    Jesus is asking for a more thoughtful decision to follow Him and His ways. The big decision is to move outside the city-walls of our senses, to become more defenseless, to leave ourselves subject to the protection of God in our lives. Trusting, walking into the dark, going without knowing, is a tremendous breach of our present-day cultural ways. It is much easier to follow Him from a safe distance and not have our lives changed by His relationship with us.

    Jesus keeps attentively calling us all outside the security of what we know and into the life of real living and real loving. Love is the commitment that costs a great deal and yet results in such insecurity. Who would want that as a way of living?    (Larry Gillick, S.J. Creighton University)

    Conversion is a lifelong process, and not something I can cross off my to-do list next week, next month or even next year. Augustine’s prayer is the most authentic: “Lord Jesus, don’t let me lie when I say that I love you. . . and protect me; for today I could betray you.”

    It’s a very short step from loving God to lying to him and to yourself. So, I honor those many believers, the saints, as St Paul tells us, who “did not receive the things promised,” at least not in this life, and who yet did not succumb to the “sweet dreams and reckless lies” of false prophecy.

    Live Christianity somewhere between the two Bens — televangelist Benny Hinn, who peddles the “false hope” of name it and claim it—that is, all one needs is just to pray in faith and God will give you what you need.  At the opposite extreme, was Ben Franklin. This Ben was some sort of a deist, someone who believes there is a God, but that God is not personally involved in our welfare. Ben Franklin had a firm belief in a good and generous God who was a deity, but his god was an absentee landlord who didn’t stoop to involve himself in the petty affairs of every day life. Don’t expect Ben Franklin’s god to intervene in your life or answer your prayers.

   Don’t listen to Benny Hinn or Ben Franklin. Jeremiah would say that God’s word comes to both of them as a great destructive surprise, like a fire to straw or a sledge hammer to rocks.
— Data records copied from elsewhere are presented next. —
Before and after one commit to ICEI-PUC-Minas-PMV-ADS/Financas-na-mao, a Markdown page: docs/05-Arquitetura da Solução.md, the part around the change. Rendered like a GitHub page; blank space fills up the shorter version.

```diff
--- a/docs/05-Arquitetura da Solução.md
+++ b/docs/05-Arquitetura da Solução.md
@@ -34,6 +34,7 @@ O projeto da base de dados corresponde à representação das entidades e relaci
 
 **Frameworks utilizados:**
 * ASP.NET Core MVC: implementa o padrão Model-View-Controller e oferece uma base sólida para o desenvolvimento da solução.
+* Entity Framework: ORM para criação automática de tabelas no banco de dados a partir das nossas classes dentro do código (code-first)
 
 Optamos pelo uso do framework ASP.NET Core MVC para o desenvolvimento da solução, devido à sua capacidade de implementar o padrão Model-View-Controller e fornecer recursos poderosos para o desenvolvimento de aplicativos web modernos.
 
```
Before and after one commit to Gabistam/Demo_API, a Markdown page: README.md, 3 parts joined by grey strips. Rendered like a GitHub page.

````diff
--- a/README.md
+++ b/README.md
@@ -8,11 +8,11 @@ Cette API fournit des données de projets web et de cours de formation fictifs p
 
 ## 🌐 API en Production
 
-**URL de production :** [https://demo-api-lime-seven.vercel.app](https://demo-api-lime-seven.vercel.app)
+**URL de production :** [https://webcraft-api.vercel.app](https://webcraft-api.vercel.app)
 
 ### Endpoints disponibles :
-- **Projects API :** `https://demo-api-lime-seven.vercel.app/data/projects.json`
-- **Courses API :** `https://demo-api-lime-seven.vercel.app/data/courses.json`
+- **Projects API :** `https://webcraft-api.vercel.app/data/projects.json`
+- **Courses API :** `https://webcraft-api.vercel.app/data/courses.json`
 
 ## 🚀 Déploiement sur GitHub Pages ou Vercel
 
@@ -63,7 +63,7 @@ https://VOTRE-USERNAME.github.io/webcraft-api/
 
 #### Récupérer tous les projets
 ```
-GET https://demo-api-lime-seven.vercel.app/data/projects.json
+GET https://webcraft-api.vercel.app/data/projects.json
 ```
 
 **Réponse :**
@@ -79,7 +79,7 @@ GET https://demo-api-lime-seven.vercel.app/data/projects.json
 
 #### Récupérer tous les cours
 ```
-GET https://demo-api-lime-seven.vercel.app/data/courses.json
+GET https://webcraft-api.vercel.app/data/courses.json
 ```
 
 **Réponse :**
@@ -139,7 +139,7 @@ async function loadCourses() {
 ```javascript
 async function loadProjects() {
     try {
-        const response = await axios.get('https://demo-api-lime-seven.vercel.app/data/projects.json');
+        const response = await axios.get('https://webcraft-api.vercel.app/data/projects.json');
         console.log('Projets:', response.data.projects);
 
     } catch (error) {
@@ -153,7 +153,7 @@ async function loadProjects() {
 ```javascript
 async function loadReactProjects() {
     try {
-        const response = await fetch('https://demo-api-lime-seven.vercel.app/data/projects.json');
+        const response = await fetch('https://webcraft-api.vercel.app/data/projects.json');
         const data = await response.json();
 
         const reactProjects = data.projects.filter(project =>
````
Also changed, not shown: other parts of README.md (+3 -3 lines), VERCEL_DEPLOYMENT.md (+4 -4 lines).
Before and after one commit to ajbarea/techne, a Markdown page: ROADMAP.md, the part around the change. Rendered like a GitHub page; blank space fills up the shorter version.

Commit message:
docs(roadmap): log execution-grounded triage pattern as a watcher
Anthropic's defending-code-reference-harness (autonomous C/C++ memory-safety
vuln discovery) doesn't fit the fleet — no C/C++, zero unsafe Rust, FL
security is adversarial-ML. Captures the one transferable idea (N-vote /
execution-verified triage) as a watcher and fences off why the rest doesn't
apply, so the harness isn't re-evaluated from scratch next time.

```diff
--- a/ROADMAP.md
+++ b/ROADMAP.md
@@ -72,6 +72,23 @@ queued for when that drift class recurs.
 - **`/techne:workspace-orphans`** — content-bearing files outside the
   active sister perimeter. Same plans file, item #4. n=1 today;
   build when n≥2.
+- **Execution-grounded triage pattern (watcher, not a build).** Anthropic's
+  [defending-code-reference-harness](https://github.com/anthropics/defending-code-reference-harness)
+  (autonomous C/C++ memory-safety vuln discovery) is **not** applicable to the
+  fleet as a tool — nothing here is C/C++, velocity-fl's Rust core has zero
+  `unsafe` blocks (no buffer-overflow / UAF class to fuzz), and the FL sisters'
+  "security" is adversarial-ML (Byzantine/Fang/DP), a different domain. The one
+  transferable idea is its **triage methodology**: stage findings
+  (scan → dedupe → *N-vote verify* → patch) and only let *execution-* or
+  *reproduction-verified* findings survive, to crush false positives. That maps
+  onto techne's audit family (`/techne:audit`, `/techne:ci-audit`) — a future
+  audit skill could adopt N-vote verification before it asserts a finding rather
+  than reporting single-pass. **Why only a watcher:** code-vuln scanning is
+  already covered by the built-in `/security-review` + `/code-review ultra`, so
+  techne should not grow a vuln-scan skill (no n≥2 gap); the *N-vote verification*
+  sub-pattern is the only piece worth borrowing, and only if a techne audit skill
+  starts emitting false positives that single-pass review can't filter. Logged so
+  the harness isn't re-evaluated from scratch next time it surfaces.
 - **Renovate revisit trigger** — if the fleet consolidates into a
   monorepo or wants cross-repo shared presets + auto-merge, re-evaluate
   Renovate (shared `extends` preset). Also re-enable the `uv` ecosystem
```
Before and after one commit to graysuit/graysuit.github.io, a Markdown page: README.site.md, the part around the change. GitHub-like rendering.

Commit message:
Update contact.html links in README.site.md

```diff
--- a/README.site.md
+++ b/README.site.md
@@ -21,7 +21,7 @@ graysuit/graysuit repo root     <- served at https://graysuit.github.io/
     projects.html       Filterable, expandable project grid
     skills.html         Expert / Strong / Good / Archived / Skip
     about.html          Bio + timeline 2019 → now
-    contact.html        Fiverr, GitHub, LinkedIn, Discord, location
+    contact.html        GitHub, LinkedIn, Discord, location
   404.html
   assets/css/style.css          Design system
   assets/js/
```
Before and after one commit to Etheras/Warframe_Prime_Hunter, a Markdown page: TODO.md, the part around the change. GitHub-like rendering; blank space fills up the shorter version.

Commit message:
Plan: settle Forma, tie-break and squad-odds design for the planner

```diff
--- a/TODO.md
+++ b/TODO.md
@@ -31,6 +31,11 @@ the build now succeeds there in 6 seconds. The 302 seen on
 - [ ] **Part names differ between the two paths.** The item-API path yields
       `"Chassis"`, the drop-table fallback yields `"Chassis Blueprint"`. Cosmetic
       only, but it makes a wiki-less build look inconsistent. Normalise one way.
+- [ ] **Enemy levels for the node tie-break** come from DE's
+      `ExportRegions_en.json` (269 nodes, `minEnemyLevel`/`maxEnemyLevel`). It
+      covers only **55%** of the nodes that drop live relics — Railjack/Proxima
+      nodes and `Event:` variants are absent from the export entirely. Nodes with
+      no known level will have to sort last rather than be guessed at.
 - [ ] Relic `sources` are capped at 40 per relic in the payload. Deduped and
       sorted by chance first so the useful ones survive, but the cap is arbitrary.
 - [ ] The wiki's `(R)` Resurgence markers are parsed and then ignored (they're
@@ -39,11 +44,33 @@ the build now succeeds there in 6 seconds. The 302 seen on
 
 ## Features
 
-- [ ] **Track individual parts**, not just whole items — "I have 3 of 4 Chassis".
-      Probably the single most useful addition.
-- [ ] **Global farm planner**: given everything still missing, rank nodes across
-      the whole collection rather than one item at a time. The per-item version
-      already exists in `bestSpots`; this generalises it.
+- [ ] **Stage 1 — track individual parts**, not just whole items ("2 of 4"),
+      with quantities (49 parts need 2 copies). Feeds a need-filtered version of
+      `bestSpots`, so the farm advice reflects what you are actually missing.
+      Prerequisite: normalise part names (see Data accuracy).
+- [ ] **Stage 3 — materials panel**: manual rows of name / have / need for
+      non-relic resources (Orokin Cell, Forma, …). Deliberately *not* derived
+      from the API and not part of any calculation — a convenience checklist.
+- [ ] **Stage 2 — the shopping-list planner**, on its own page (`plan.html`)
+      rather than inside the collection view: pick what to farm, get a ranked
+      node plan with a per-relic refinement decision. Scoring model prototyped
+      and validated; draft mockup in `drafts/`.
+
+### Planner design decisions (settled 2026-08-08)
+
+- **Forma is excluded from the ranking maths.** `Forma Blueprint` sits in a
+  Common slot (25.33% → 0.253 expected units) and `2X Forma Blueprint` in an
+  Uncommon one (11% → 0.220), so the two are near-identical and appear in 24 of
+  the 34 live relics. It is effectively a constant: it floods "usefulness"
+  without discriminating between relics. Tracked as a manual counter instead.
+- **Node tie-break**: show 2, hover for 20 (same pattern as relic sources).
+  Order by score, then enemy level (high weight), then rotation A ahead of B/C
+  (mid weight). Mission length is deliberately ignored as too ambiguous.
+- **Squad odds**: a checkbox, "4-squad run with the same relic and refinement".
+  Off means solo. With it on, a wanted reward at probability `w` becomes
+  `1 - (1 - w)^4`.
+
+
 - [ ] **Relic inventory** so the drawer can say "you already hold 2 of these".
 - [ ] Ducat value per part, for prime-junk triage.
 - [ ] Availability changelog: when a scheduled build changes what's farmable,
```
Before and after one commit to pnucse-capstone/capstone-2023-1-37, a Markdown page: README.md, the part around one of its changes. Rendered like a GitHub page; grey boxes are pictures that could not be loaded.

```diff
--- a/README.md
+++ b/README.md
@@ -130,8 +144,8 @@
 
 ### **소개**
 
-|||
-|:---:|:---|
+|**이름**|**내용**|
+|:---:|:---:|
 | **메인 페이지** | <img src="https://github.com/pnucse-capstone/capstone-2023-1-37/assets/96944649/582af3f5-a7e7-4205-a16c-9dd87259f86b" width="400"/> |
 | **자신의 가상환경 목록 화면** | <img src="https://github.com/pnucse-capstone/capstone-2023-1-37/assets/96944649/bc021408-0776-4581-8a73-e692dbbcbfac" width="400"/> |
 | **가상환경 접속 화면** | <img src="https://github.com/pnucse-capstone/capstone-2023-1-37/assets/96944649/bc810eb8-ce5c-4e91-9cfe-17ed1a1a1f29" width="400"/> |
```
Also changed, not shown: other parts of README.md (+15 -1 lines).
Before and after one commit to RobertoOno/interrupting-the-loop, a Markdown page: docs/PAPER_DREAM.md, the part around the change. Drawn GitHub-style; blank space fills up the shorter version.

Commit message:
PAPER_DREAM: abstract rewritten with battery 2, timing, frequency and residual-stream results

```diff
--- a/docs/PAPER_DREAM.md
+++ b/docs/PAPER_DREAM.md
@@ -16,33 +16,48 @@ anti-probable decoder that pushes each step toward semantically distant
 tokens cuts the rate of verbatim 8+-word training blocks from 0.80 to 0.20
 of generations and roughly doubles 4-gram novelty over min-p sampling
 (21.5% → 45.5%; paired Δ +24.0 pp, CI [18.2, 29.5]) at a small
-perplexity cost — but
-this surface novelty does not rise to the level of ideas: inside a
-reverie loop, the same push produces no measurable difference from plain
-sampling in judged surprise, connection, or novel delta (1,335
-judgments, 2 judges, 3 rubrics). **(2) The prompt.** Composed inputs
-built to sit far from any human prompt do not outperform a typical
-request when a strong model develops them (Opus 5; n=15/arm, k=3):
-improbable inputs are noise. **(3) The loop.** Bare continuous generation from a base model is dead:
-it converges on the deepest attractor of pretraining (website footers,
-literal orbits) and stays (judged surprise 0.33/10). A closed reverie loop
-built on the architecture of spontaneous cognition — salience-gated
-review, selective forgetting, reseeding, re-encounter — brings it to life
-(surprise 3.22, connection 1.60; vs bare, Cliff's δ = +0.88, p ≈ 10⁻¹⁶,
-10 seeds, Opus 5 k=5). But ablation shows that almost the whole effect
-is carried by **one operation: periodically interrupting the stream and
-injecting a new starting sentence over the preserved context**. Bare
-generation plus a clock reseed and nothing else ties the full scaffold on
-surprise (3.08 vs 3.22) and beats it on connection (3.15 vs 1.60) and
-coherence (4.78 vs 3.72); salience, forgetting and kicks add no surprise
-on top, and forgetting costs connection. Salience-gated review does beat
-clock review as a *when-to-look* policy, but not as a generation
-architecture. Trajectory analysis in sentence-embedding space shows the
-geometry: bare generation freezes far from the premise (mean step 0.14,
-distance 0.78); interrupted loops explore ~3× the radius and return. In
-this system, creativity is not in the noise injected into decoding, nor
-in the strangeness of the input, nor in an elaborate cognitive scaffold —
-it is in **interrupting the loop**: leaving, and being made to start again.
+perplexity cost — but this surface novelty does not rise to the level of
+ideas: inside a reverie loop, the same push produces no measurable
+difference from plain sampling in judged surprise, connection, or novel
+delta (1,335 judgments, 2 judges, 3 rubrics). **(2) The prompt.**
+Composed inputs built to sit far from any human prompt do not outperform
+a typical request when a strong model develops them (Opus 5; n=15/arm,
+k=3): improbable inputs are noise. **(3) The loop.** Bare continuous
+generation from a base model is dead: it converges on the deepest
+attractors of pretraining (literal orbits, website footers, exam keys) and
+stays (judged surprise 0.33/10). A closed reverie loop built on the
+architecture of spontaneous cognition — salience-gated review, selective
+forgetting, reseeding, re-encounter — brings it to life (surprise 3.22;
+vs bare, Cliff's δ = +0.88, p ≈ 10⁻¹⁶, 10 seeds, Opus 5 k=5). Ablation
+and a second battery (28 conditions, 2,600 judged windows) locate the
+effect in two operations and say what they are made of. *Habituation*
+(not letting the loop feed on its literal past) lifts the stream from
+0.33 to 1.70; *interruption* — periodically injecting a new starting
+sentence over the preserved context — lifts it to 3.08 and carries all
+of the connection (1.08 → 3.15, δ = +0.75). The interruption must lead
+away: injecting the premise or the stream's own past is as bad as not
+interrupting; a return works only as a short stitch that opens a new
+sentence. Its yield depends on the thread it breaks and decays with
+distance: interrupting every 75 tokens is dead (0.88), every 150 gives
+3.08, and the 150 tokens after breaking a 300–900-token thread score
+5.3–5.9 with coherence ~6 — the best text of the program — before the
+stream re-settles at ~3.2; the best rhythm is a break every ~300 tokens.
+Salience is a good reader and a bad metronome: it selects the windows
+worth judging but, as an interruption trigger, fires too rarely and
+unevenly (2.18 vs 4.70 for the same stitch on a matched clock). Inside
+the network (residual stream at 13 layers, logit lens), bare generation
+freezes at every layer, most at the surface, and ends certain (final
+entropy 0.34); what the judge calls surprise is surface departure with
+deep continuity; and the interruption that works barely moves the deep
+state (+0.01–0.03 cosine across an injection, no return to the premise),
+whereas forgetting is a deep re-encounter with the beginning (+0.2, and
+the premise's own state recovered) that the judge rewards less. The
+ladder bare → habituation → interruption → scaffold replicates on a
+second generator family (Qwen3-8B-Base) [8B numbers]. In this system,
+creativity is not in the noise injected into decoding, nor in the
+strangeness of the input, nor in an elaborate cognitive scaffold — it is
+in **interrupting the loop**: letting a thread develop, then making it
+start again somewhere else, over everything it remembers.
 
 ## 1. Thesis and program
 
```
   So, whether God calls you to endure floggings or to proclaim great sermons, to tame lions or quench flames, pray to be truly appreciative of God’s caring love for you in every Struggle and in every Joy.  (Dan Clendenon)

No comments yet

Comments are closed